UN gives South Sudan $2m for Ebola prevention

Tuesday February 26 2019

Health workers in DR Congo move a patient to a hospital after he was cleared of Ebola on November 4, 2018. PHOTO | AFP


The United Nations has given $2 million to South Sudan to support critical Ebola Virus Disease (EVD) preparedness activities in the country.

The EVD activities are preventive measures to protect an estimated 440,000 people in high-risk areas, mostly in Equatoria, which borders the Ebola-hit DR Congo.

In its weekly briefs, the UN Office for Coordination of Humanitarian Affairs (Ocha) disclosed that the money would help to strengthen surveillance, build case management capabilities and enhance laboratory services and increase infection prevention and control in Western, Central and Eastern Equatoria.

“The implementation of the preparedness plan continues across border areas considered to be at high risk of EVD. These include entry screening of travellers at selected points, health facility and community-based EVD surveillance, and community engagement,” the agency said

“Capacity for infection prevention and control, case management, and for safe and dignified burials is also being enhanced. Nineteen screening points are operational across the country."

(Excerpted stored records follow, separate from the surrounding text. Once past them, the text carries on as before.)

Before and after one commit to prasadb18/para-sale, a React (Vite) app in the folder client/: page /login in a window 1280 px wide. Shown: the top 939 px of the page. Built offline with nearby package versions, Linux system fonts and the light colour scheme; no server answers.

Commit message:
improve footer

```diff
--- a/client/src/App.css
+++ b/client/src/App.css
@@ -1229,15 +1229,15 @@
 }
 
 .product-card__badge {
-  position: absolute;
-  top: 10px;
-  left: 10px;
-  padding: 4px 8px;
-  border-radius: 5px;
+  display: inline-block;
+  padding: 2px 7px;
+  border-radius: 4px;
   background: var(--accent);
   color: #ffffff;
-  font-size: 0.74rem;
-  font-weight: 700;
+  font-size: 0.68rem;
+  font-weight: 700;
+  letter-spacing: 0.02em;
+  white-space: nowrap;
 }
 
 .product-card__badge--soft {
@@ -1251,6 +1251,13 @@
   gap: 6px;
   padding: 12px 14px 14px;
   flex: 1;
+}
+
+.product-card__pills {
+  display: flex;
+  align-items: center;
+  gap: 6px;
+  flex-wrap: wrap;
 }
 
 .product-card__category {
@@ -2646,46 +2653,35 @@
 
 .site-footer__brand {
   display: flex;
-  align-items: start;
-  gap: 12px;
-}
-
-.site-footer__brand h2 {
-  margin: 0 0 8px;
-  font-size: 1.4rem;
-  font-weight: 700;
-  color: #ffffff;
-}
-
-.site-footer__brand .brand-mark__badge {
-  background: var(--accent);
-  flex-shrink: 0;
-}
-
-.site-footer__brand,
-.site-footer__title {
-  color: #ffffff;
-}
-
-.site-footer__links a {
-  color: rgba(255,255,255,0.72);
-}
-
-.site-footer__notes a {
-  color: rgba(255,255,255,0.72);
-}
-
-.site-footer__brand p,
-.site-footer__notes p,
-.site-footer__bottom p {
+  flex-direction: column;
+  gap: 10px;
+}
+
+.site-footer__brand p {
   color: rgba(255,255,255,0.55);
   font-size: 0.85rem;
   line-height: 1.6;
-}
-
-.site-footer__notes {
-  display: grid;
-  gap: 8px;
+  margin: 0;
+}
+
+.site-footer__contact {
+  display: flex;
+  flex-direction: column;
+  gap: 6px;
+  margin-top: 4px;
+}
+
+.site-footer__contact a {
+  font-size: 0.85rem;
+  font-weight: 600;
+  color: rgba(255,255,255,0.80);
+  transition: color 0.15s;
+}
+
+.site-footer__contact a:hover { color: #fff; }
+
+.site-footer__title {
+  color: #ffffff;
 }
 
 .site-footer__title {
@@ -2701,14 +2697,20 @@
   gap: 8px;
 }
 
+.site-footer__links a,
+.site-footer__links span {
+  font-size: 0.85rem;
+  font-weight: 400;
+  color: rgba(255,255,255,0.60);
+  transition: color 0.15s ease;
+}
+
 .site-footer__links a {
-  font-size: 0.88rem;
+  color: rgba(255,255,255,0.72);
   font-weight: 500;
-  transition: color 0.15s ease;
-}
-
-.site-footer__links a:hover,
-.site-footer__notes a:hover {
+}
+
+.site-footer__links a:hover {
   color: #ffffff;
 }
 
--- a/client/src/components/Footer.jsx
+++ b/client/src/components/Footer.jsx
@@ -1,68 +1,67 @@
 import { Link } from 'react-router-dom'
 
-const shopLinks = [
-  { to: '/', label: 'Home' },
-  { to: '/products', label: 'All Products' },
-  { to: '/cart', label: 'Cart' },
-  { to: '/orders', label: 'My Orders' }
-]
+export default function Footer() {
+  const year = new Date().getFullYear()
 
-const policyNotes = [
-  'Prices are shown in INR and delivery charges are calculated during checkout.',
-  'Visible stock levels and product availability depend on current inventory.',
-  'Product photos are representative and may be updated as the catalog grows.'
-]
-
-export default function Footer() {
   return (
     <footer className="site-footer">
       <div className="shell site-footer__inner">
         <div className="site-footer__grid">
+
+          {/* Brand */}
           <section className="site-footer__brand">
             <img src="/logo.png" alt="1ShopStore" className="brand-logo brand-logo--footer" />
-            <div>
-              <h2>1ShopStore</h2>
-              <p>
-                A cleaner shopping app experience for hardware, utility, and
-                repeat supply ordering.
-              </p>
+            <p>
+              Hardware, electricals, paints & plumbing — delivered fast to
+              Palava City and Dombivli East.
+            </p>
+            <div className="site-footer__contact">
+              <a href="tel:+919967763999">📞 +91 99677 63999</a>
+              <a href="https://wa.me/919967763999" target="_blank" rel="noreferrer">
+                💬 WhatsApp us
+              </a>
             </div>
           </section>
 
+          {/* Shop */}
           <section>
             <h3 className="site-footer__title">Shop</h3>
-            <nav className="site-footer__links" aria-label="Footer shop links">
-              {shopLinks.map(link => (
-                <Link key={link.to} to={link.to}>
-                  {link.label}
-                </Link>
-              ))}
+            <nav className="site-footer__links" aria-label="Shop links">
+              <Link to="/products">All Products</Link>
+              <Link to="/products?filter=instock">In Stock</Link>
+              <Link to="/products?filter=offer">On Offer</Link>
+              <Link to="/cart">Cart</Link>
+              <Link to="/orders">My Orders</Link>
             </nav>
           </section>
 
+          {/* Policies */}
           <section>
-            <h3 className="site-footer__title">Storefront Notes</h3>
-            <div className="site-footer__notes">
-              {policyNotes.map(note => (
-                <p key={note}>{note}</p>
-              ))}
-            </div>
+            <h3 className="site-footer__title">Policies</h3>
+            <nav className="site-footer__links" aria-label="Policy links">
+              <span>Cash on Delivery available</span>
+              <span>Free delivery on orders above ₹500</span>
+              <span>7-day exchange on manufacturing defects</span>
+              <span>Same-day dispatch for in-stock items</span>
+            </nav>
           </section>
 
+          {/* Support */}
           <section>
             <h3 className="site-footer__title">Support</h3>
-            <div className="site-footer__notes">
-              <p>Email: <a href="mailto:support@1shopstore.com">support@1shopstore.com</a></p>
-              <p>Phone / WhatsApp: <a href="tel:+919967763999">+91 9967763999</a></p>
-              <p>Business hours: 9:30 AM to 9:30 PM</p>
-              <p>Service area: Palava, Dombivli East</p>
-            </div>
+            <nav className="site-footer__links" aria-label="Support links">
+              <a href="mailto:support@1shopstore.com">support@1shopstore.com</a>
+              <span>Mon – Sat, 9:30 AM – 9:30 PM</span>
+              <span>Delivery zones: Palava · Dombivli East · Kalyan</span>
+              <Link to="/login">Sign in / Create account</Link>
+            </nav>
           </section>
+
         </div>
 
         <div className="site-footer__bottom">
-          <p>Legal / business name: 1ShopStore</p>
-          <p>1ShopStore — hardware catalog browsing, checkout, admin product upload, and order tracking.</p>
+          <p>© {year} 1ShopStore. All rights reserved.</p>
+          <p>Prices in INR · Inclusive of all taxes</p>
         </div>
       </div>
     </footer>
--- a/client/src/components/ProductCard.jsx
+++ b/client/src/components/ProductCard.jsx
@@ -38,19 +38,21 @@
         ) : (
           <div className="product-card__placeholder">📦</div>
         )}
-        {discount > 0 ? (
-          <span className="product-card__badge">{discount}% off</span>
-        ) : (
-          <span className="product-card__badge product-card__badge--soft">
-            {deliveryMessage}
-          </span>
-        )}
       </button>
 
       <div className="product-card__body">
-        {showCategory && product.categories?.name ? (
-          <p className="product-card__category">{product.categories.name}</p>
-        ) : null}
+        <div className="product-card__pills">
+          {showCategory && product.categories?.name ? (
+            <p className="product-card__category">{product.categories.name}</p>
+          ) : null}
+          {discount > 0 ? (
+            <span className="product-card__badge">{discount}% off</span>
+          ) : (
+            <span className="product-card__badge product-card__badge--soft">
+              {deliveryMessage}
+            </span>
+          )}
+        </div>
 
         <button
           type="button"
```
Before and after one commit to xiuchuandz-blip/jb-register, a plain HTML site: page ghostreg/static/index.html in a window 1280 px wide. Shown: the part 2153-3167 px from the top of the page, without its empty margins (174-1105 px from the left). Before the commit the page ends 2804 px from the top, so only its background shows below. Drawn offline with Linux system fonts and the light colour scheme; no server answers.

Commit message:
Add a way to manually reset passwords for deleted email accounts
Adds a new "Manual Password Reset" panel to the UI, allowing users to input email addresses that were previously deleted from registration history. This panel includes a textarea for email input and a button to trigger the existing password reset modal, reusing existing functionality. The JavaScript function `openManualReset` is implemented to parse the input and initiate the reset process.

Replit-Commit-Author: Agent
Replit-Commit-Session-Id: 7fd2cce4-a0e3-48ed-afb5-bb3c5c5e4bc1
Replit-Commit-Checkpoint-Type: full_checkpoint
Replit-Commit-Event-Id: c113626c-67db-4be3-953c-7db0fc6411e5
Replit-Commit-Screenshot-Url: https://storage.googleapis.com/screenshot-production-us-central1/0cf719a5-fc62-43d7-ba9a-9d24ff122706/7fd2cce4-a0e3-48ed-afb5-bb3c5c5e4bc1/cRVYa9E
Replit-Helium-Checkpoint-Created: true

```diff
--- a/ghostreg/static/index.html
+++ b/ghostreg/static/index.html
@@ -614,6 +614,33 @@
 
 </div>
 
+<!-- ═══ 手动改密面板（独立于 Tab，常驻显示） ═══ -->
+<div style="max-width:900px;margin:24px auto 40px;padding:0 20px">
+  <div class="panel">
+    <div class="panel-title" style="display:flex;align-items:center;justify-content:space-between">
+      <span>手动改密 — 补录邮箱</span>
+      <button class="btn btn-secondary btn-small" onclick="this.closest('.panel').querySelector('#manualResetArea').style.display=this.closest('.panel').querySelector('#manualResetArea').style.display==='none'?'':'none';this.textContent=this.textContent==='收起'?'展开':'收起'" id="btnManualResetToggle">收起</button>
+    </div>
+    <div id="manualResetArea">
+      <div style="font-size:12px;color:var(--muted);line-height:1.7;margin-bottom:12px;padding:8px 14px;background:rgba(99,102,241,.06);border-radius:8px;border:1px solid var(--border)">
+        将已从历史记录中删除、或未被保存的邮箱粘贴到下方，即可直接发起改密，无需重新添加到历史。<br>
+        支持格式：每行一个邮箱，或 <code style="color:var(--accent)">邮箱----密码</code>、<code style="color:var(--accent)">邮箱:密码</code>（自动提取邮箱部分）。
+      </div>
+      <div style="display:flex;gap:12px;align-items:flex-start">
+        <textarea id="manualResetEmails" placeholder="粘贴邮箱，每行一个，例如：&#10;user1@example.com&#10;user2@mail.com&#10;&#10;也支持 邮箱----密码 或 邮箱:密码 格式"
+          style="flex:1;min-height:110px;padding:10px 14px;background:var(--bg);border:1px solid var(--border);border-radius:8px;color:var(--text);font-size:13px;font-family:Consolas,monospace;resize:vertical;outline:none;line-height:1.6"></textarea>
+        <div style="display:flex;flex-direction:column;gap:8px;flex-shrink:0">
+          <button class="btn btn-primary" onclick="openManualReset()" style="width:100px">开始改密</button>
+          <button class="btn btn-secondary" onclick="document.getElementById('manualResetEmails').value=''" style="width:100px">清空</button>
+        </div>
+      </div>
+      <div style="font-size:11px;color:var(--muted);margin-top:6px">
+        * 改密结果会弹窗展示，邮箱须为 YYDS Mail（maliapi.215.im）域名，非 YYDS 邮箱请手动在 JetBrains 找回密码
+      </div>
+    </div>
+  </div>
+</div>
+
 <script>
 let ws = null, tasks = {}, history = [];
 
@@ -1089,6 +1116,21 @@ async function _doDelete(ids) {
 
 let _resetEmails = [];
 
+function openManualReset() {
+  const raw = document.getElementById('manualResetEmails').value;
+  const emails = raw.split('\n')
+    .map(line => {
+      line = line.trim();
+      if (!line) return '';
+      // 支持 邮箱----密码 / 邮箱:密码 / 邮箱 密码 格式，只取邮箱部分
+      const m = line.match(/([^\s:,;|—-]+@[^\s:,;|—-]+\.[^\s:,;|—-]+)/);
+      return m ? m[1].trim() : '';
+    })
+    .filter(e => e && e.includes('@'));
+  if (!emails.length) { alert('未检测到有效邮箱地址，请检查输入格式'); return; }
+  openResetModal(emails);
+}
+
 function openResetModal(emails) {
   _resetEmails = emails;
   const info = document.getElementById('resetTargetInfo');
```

Ocha said further that several NGOs in Yei had already trained and deployed 40 community-based mobilisers in five communities for house to house sensitisation.

Further, said the agency, the construction of a temporary holding unit had been completed in Nimule in Eastern Equatoria.

Twenty healthcare workers were trained on infection prevention and control, case management and water, sanitation and hygiene activities in Juba, and another 40 health workers were trained in Maridi.

About 56 health facility workers were also trained and given cell phones to help with reporting on surveillance, Ocha disclosed.

Despite the preparedness response, the agency added that consistent access to areas outside Yei County remained a challenge due to insecurity.

On January 29, aid partners reported that they had failed to secure humanitarian access to Lasu in Otogo County to verify reports of the arrival of over 7,000 returnees from the DRC, who would require EVD screening.

“Efforts to secure access are continuing, to be able to reach areas as needed in February and March to undertake critical preparedness activities,” Ocha noted.

South Sudan populations residing along the borders with DR Congo have been living with fear of Ebola spread.